▸ What to produce
The word "Welcome" appears in some lines of the entries. Say how many, and give nothing but the number.
^^^^
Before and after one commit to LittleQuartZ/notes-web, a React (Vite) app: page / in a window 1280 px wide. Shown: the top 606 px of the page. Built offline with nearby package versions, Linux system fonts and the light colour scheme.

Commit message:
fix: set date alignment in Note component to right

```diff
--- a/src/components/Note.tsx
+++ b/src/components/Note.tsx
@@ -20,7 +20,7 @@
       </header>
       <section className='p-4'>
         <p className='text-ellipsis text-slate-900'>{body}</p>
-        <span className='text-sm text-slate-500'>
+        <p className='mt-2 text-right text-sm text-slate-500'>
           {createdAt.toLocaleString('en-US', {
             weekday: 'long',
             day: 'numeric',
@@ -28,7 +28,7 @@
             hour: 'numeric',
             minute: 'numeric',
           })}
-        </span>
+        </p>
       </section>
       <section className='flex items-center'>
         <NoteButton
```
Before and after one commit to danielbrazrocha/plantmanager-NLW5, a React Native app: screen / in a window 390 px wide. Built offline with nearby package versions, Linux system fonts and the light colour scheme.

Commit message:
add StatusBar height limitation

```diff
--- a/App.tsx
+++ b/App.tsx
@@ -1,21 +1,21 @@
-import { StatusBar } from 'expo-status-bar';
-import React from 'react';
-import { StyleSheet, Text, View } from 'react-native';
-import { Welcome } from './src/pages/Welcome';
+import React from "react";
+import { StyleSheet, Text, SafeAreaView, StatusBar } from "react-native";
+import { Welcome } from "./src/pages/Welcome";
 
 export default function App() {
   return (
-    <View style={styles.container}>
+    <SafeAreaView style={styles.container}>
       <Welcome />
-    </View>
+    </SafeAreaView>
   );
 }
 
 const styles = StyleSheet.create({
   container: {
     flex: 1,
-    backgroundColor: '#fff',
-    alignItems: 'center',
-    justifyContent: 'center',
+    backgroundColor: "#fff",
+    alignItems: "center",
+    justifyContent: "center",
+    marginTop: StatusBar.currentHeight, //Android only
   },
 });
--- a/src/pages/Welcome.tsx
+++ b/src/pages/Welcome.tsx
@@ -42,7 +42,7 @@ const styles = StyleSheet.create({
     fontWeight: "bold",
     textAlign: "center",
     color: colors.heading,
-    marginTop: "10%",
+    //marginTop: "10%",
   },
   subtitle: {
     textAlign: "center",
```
^^^^
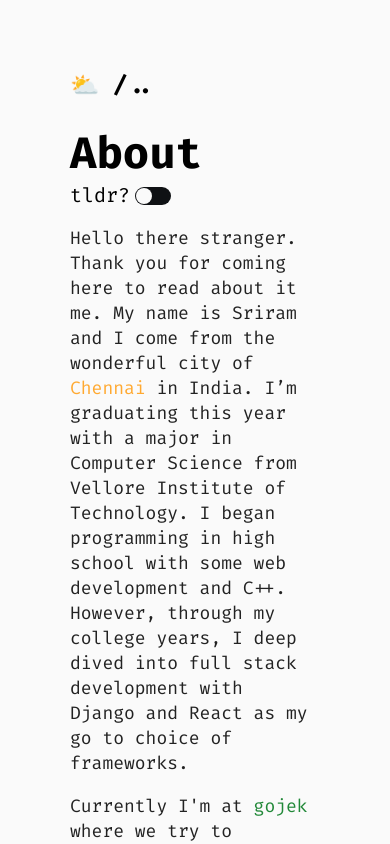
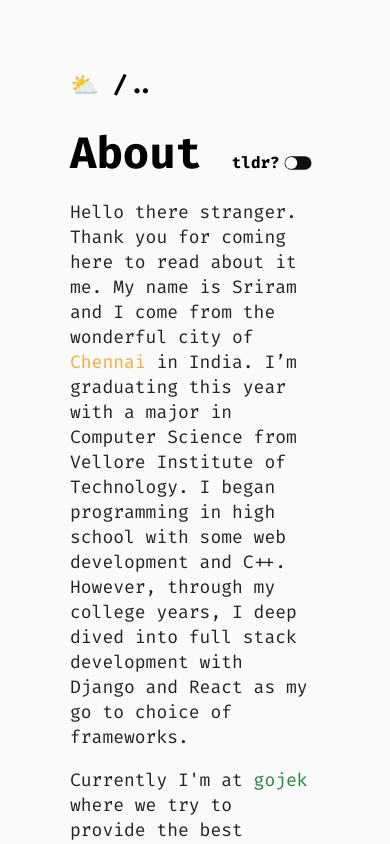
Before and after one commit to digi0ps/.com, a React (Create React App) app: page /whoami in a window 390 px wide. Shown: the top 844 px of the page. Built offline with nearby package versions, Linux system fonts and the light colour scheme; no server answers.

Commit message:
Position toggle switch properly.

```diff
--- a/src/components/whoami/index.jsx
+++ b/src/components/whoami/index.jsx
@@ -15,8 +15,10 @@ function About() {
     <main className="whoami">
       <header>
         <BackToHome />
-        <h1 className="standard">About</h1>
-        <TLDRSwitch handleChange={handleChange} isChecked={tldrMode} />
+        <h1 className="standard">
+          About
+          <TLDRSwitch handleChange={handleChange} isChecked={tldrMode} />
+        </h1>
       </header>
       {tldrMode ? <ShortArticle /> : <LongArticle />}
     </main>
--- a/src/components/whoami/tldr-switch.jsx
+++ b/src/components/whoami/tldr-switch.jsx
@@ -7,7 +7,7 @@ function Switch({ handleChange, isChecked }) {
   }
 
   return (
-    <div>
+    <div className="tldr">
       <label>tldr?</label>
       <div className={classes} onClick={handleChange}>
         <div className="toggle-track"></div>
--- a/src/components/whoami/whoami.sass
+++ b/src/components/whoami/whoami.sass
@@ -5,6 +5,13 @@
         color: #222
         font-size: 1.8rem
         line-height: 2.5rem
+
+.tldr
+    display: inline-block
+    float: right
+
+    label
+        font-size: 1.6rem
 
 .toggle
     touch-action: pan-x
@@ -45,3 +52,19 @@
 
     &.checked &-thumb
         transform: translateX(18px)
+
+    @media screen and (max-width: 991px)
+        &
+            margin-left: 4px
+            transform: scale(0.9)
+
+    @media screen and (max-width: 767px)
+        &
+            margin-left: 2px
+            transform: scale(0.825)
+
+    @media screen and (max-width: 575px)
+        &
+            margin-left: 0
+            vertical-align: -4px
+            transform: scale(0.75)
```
^^^^
▸ Exercise answer
5